"Silly old bear," said Christopher Robin as he led his friends into the house for a story.
And THAT is why the books will always be better than the Disney versions!...more
I am fairly certain 'St. George and the Dragon' was the first library book I took out to read by myself; I was 7 and in the 2nd Grade. (Though there wI am fairly certain 'St. George and the Dragon' was the first library book I took out to read by myself; I was 7 and in the 2nd Grade. (Though there were probably many before, 'The Hobbit' was the first book I remember taking out to read with my mom; I was then 5.)

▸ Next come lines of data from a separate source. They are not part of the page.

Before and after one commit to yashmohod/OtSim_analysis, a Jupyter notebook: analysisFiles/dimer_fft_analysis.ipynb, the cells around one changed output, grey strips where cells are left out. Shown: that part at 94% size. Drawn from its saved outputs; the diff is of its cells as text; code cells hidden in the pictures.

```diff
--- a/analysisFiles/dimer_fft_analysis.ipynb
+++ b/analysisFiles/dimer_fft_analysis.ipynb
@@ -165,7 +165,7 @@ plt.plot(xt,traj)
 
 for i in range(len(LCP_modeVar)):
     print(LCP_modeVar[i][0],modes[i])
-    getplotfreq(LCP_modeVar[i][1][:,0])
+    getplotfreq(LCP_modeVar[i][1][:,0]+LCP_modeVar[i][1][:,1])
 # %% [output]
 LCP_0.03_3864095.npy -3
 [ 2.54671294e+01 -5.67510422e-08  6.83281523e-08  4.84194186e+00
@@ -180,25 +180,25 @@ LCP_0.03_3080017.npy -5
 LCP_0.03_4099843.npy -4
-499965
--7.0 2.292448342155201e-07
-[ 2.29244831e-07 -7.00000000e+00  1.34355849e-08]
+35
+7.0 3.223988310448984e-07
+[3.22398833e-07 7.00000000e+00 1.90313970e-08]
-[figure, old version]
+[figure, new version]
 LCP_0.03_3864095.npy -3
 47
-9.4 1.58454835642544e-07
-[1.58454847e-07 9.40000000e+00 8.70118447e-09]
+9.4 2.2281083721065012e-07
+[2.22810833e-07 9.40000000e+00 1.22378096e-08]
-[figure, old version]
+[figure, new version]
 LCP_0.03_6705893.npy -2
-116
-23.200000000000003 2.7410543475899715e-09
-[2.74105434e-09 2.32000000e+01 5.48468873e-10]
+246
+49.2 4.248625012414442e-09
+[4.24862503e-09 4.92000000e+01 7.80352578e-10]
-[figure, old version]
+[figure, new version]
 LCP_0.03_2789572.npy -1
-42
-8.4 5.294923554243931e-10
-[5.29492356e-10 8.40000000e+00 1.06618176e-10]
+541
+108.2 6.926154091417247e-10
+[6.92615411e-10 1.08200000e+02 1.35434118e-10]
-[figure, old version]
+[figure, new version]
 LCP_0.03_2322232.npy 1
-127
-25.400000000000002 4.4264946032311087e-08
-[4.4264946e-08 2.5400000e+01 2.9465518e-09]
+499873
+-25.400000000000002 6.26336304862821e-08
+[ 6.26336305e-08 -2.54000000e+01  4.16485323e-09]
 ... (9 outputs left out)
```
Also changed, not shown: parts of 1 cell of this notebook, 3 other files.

What struck me as most memorable about this book at the time, not surprisingly, were the pictures. I read and understood the story well enough (not realizing, to be sure, that it was a retelling of elements of Spenser's 'The Faerie Queen'), but the pictures left such an impression on my developing imagination that they would still be with me almost twenty years later, when I rediscovered the book in a Children's Literature course I took as part of teacher training.

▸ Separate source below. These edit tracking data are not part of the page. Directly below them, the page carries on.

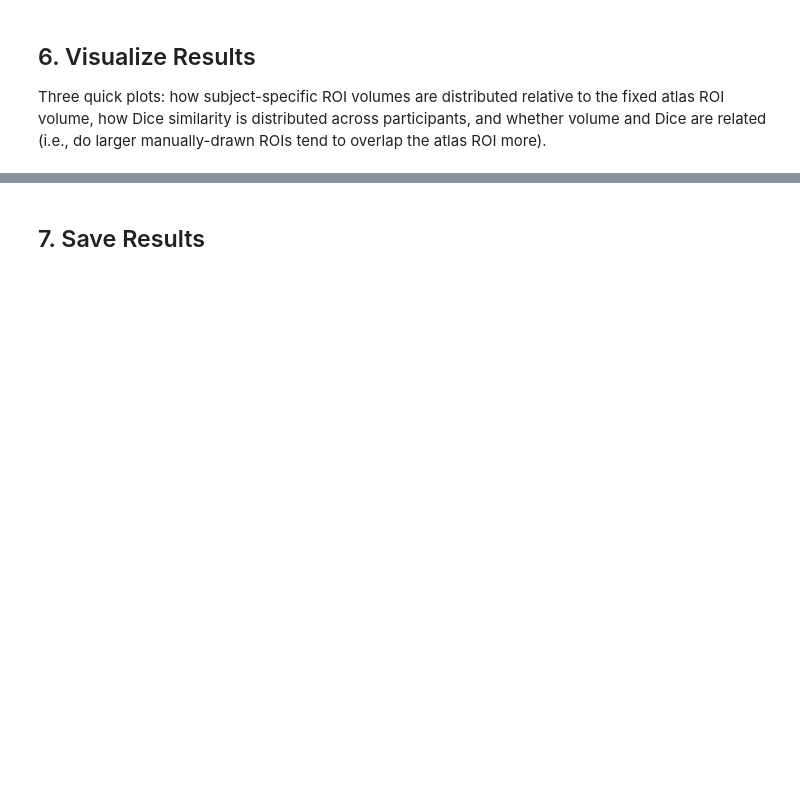
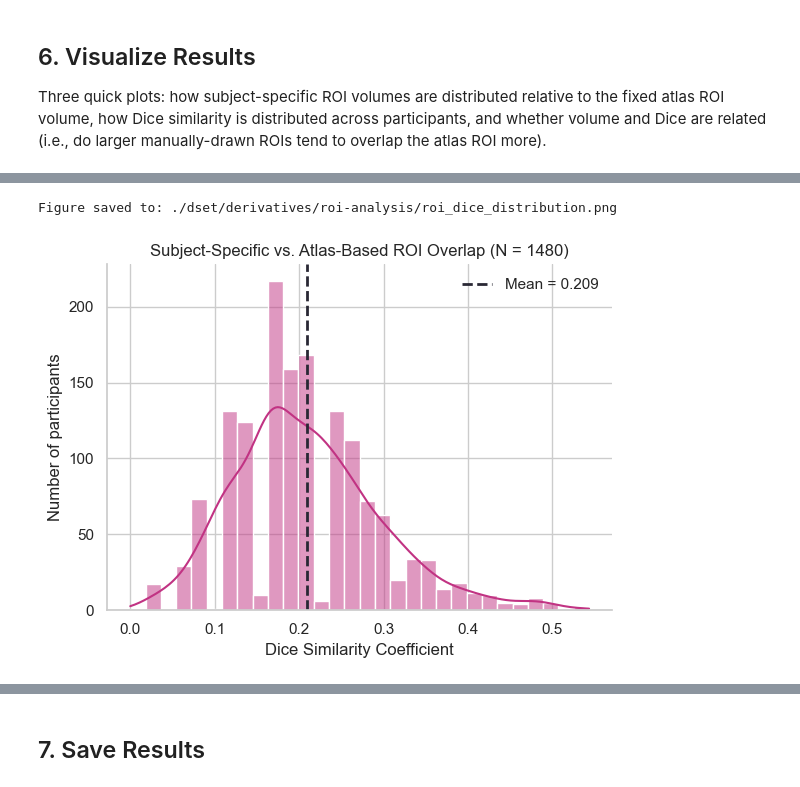
Before and after one commit to chlohamp/habenula-comparison, a Jupyter notebook: 2ai-roi-comparison.ipynb, the cells around one changed output, grey strips where cells are left out. Saved outputs shown, nothing was run; the diff lists cells and outputs as text; code cells hidden in the pictures; blank space fills up the shorter version.

```diff
--- a/2ai-roi-comparison.ipynb
+++ b/2ai-roi-comparison.ipynb
@@ -252,0 +241,22 @@ Figure saved to: ./dset/derivatives/roi-analysis/roi_comparison_plots.png
+# %%
+# --- Dice coefficient distribution ---
+fig, ax = plt.subplots(figsize=(6, 4.5))
+sns.histplot(
+    df_results["dice"], bins=30, kde=True, color="#C13383", edgecolor="white", ax=ax,
+)
+ax.axvline(df_results["dice"].mean(), color="#292834", linestyle="--", linewidth=2,
+           label=f"Mean = {df_results['dice'].mean():.3f}")
+ax.set_xlabel("Dice Similarity Coefficient")
+ax.set_ylabel("Number of participants")
+ax.set_title(f"Subject-Specific vs. Atlas-Based ROI Overlap (N = {len(df_results)})")
+ax.legend(frameon=False)
+sns.despine(ax=ax)
+fig.tight_layout()
+
+fig_path = op.join(output_dir, "roi_dice_distribution.png")
+fig.savefig(fig_path, dpi=300, bbox_inches="tight")
+print(f"Figure saved to: {fig_path}")
+plt.show()
+# %% [output]
+Figure saved to: ./dset/derivatives/roi-analysis/roi_dice_distribution.png
+[figure, added]
```
Also changed, not shown: parts of 3 cells of this notebook, 6 other files.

Indeed, I did not even need the written story. I could tell quite vividly from the pictures alone of the heroic Red-Cross Knight, his lady fair with her snow-white lamb, and the accompanying dwarf, and how they sought out an evil dragon; how they took refuge with a hermit who showed the Red-Cross Knight a heavenly far-off city; and how the Knight finally found the dragon, seemed to die a number of times during battle with the beast but continually rose again and eventually succeeded in slaying his enemy, thus bringing peace to the lands and ensuring marriage to his lady fair. True, the pictures are violent in places -- the Red-Cross Knight cuts off the dragon's tail-stinger and claw, and the Knight gets pretty scratched up, singed, and beaten in the process -- but even these are far from needlessly gory. The quest is the slaying of a dragon, after all. In short, these pictures far exceed the simple illustration of the text and become something quite a bit grander and memorable.
I read this book constantly, inundating my parents with retellings and annoying my sister with reenactments. (Inexplicably, she was never quite pleased to be the dragon.) Certainly, during my Christmas vacation of 1989, I lived this book.
(In fact, come to think of it, this was also my first overdue library book.)
I read this book now with my son -- who has also become enamored by the illustrations -- and I even use it as an example of literary archerypes with my 8th Graders. (The Hero; the Group Companions; the Faithful Wife; the Creature of Nightmare; the Mentor; the revivifying power of water: it's all there.) The writing is good -- not great -- but the package as a whole is a monumental success, for modern fairy tales and Children's Literature in general. Any home or classroom library would be greatly enhanced by the inclusion of this book....more